I was at once reminded of the limbo I found myself in those days of old. On one hand, I was more than ready to close the chapter on a youth spent making foolish decisions and learning from them; leading myself into impending doom and digging my way out; losing myself in the eye of many storms and waiting out the fury. Here in Philadelphia, I was back in the epicenter; the place where much turmoil shaped the adult I’ve become. On the other hand, I was fully prepared for the entrance into a brand new perspective; life seen through the eyes of a wise, cultured and experienced woman of 30. I envisioned myself entering this next big decade in a way that a puddle of molten glass might look before being cooled into a sleek durable sphere.
When our entrees came, my thirst for the mountainous heap of a carnivore’s dream was nearing its bursting point, as if our conversation over bridesmaid’s dresses and wedding venues acted as conservative foreplay for the orgasmic bite to come.

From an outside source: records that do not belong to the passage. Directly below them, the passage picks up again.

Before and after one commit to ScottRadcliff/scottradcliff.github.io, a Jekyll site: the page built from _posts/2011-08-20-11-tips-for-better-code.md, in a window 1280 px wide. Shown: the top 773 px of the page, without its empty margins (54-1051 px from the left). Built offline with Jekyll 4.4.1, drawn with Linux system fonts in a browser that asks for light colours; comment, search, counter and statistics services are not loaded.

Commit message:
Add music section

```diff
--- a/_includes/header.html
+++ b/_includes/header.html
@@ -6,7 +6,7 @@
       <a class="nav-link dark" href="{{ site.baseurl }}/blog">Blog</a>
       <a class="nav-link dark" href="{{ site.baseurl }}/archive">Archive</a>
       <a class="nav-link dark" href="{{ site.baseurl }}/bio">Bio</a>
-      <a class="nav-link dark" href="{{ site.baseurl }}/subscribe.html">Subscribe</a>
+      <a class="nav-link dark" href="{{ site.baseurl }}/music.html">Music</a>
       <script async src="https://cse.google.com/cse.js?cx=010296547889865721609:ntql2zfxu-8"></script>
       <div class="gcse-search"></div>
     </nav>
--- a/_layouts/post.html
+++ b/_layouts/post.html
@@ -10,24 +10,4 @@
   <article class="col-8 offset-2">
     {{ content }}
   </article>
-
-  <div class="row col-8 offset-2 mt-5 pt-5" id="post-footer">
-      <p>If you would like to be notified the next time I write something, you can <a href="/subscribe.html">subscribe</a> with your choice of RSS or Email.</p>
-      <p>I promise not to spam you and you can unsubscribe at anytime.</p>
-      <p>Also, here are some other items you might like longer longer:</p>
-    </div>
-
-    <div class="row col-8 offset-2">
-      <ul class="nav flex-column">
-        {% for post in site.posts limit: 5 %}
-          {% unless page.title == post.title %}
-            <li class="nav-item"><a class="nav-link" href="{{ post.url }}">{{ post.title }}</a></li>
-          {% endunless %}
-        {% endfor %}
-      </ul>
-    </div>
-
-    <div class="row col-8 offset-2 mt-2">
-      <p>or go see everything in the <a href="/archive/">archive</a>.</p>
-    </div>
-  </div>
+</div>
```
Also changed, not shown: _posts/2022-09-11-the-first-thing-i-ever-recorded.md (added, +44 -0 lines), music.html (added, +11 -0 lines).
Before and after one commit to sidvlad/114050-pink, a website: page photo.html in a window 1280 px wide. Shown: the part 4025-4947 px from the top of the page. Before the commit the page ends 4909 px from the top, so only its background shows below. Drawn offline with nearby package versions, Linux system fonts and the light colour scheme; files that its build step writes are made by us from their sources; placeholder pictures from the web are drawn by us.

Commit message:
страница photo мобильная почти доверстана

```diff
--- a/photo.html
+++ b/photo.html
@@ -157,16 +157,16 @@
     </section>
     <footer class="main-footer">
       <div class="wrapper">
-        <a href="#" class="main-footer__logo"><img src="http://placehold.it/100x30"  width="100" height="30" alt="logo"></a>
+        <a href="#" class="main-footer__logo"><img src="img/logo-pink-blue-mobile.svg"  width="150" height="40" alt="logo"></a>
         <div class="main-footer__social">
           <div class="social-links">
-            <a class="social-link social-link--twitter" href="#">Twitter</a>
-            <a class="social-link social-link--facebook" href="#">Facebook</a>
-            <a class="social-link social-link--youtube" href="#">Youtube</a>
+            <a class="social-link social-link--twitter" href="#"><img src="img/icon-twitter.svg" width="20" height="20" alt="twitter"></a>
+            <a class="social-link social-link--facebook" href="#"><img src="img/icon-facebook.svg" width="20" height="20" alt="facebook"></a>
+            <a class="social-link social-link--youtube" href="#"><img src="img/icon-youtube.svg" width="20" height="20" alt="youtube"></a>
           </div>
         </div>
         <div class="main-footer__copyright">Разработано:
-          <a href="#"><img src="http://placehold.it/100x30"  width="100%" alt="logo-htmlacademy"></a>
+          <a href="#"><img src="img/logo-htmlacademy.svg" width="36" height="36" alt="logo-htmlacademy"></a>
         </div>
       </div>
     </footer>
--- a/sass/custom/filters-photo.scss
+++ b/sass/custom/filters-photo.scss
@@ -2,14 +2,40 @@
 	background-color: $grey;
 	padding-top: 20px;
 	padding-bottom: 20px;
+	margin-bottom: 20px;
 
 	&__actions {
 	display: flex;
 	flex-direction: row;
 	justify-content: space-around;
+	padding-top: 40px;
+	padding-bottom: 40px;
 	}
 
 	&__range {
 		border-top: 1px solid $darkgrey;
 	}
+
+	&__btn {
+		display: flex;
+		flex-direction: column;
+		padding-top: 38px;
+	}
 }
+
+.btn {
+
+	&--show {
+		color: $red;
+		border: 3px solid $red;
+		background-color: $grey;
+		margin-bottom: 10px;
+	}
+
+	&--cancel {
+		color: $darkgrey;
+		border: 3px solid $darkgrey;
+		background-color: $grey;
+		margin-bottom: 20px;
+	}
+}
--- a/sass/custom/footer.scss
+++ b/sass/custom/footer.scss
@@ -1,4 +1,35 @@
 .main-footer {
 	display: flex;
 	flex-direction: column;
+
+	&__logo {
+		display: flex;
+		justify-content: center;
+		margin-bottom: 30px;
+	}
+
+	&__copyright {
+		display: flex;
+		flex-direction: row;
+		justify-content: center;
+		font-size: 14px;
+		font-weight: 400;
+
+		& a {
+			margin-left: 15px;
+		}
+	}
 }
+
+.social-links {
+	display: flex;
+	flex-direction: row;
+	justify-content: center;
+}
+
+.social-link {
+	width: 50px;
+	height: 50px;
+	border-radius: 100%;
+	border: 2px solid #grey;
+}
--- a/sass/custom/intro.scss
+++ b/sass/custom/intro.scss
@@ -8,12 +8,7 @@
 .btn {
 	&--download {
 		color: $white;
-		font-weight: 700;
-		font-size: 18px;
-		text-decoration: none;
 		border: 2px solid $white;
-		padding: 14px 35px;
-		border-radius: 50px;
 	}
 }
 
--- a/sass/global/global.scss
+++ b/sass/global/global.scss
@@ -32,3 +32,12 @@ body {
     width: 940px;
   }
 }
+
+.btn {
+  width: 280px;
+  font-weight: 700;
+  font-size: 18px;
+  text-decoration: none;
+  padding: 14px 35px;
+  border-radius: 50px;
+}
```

My tongue worked through the layers of fatty duck liver, beef, bacon, cheese, and onion and, amidst the chatter and giggles, I wondered if it was this very burger that I was so adamant to conquer, or was it what this dish represented? What did I really want to find here in Village Whiskey?
Sometimes I look back at myself and miss my spirit as it was. Though I am grateful for how I’ve evolved within, I do hope I’ve only changed for the better. I needed to assure myself that regardless of which chapters of life I am about to enter, I will never lose the ability to crave, thirst, and indulge. I was positive now that I was excited to be nearing three decades on earth. In this awkward age as we tiptoe away from our roaring twenties with dignity (hopefully), as many of us are fearing losing our hair, waistline, and general elasticity, I like to believe that those who fear aging are already old at heart. Those who spend their time viewing every decade we meet as an off-road adventure will ensure their vivacity.
The fast approaching 3-0 is going to mark the chapter where we do it all right. This is our chance to pocket our foolery and enjoy life without the burdens of naiveté. Later that night I had another peculiar dream: I woke up in darkness and fumbled around for a bit until I got my hands on a bag of brand new light bulbs. I had a new light bulb for every fixture in the place, much to my excitement. I then spent an indeterminate amount of time unscrewing all the old bulbs and screwing every new bulb into each fixture with mounting delight. Once every fixture had a new bulb in place, I clutched a mechanism in my right hand which would turn them on simultaneously, lighting up the entire space. Before I could flip the switch, I woke up.
You know what they say, third time’s the charm. This decade’s going to be a good one.